London, August 10 (ANI): Dietary patterns of children aged six months to two years can affect their IQ level, a new study has suggested.
It was also found that eating too much chocolate before the age of two can hamper their I.
Q by the time they are eight.
On the other hand, the researchers found that eating a healthy diet can give a boost to the intelligence, the Daily Mail reported.
The study conducted by University of Adelaide found that by the age of eight, the 'junk food' tots had IQs up to two points lower as compared to their healthy counterparts.
While the differences in IQ are not huge, this study provides some of the strongest evidence to date that dietary patterns from six to 24 months have a small but significant effect on IQ at eight years of age, the lead researcher, Dr Lisa Smithers said.
It is important that we consider the longer-term impact of the foods we feed our children, she said.
Her team studied the link between the eating habits of children at six months, 15 months and two years, and their IQ at eight years of age.
The study, which was conducted of more than 7000 children, compared a range of dietary patterns, including traditional and contemporary home-prepared food, ready-prepared baby foods, breastfeeding, and 'discretionary' or junk foods.
Diet supplies the nutrients needed for the development of brain tissues in the first two years of life, and the aim of this study was to look at what impact diet would have on children's IQs, Dr Smithers said.

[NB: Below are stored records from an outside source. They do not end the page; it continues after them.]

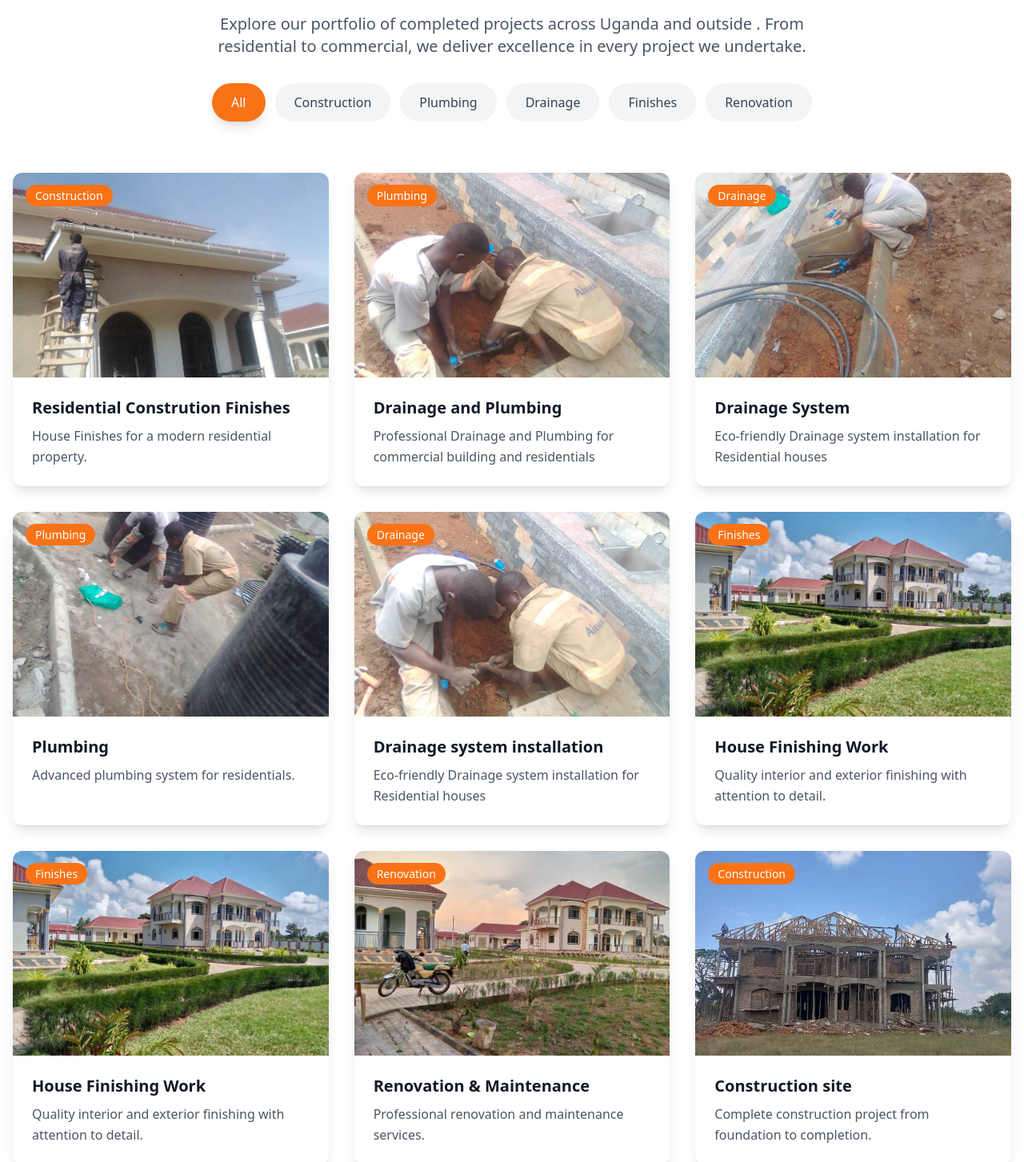
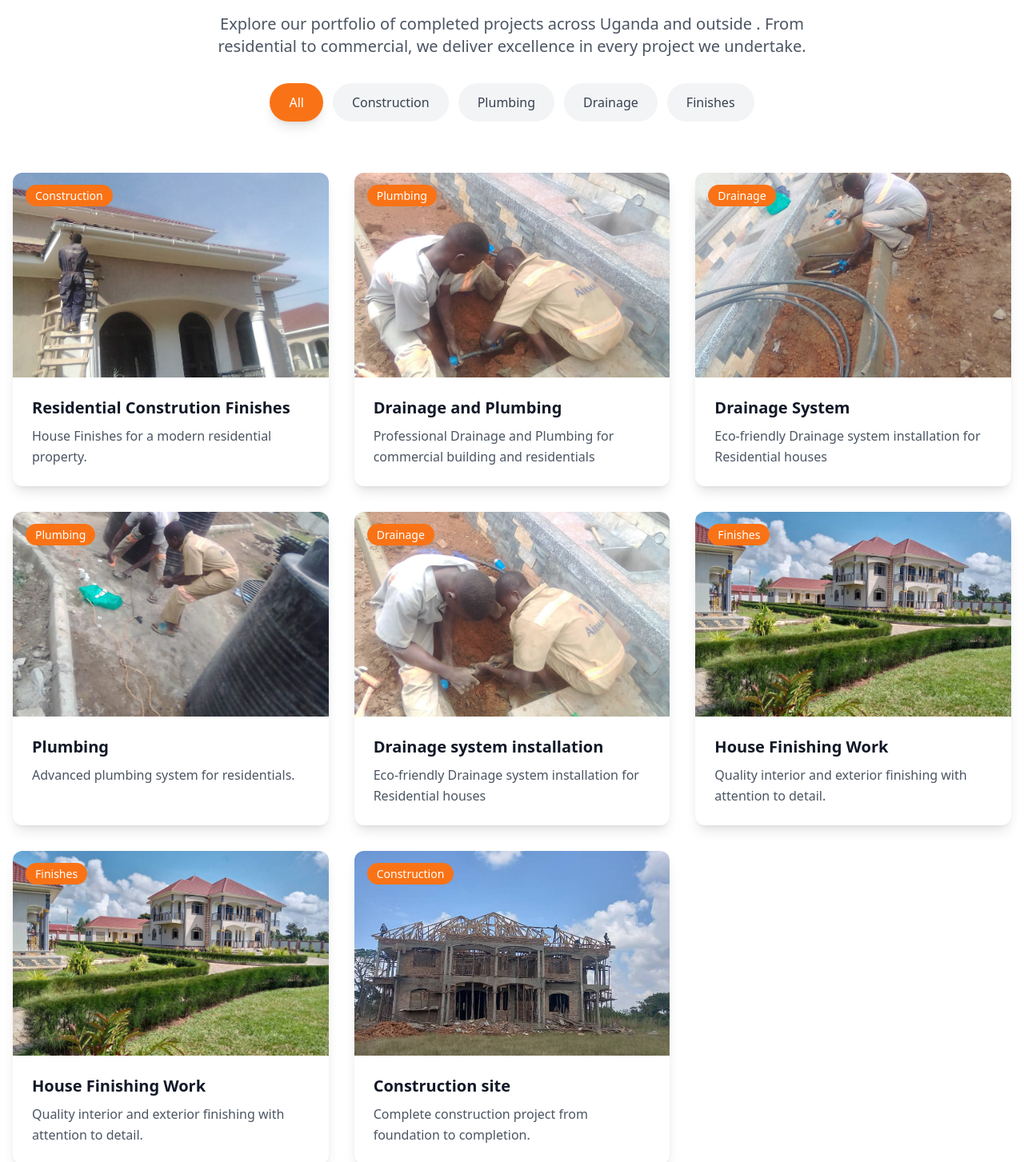
Before and after one commit to Nntanda/GeerTechnicalServices, a React (Vite) app: page / in a window 1280 px wide. Shown: the part 2377-3830 px from the top of the page at 80% size. Built offline with nearby package versions, Linux system fonts and the light colour scheme.

Commit message:
Updated Projects.tsx

```diff
--- a/src/components/Projects.tsx
+++ b/src/components/Projects.tsx
@@ -54,13 +54,7 @@ const Projects = () => {
       category: 'Finishes',
       description:'Quality interior and exterior finishing with attention to detail.'
     },
-    {
-      id: 8,
-      image: '/image8.jpeg',
-      title: 'Renovation & Maintenance',
-      category: 'Renovation',
-      description: 'Professional renovation and maintenance services.'
-    },
+
     {
       id: 9,
       image: '/image9.jpeg',
```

Breastfed kids are more likely to succeed in primary school than those who are brought up on fizzy drinks.
We found that children who were breastfed at six months and had a healthy diet regularly including foods such as legumes, cheese, fruit and vegetables at 15 and 24 months, had an IQ up to two points higher by age eight, she said.
Those children who had a diet regularly involving biscuits, chocolate, sweets, soft drinks and chips in the first two years of life had IQs up to two points lower by age eight.
We also found some negative impact on IQ from ready-prepared baby foods given at six months, but some positive associations when given at 24 months, she added.
The study was published in European Journal of Epidemiology. (ANI)